Source data
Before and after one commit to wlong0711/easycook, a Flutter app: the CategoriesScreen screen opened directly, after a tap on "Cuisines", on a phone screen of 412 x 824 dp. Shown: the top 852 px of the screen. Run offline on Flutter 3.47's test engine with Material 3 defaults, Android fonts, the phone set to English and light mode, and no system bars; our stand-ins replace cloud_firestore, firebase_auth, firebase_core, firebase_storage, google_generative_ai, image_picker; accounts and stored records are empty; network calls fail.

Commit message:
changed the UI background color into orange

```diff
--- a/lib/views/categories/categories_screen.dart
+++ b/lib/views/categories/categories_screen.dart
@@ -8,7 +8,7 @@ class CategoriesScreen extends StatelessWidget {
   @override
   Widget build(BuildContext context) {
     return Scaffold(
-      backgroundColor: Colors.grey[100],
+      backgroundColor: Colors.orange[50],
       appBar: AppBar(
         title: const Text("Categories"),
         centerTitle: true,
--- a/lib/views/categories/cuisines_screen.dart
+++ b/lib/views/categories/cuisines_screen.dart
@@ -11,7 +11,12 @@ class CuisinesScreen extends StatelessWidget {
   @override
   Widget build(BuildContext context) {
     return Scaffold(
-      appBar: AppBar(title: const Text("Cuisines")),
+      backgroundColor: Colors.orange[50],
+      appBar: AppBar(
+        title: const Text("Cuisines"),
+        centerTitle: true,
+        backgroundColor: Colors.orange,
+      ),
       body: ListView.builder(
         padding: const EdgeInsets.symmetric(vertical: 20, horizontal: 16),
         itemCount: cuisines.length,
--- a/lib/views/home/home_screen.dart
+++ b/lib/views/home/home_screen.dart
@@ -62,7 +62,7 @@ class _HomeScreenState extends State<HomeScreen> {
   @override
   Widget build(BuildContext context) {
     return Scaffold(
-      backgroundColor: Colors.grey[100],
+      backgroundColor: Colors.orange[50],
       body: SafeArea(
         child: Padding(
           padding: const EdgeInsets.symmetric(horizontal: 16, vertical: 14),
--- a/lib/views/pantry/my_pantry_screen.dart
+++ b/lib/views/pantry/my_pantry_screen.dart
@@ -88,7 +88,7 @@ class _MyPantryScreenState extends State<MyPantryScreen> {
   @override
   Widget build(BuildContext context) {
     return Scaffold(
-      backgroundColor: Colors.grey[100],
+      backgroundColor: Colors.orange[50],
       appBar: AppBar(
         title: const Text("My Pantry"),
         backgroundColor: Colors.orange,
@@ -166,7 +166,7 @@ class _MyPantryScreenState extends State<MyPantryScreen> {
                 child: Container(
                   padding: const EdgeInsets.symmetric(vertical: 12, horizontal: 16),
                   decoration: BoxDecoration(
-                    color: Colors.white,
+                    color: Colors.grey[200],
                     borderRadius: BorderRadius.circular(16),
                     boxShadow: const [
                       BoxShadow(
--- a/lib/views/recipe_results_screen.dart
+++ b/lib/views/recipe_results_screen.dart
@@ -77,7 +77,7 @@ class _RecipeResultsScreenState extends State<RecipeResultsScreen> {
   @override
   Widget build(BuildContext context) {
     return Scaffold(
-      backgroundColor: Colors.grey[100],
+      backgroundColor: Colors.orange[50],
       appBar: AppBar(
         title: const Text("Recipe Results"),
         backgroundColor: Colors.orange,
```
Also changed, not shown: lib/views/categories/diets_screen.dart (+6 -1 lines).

### [YOUR OBJECTIVE]
In the entries above, locate every line with the word "centerTitle" and copy it.

### [TASK SOLUTION]
         centerTitle: true,
+        centerTitle: true,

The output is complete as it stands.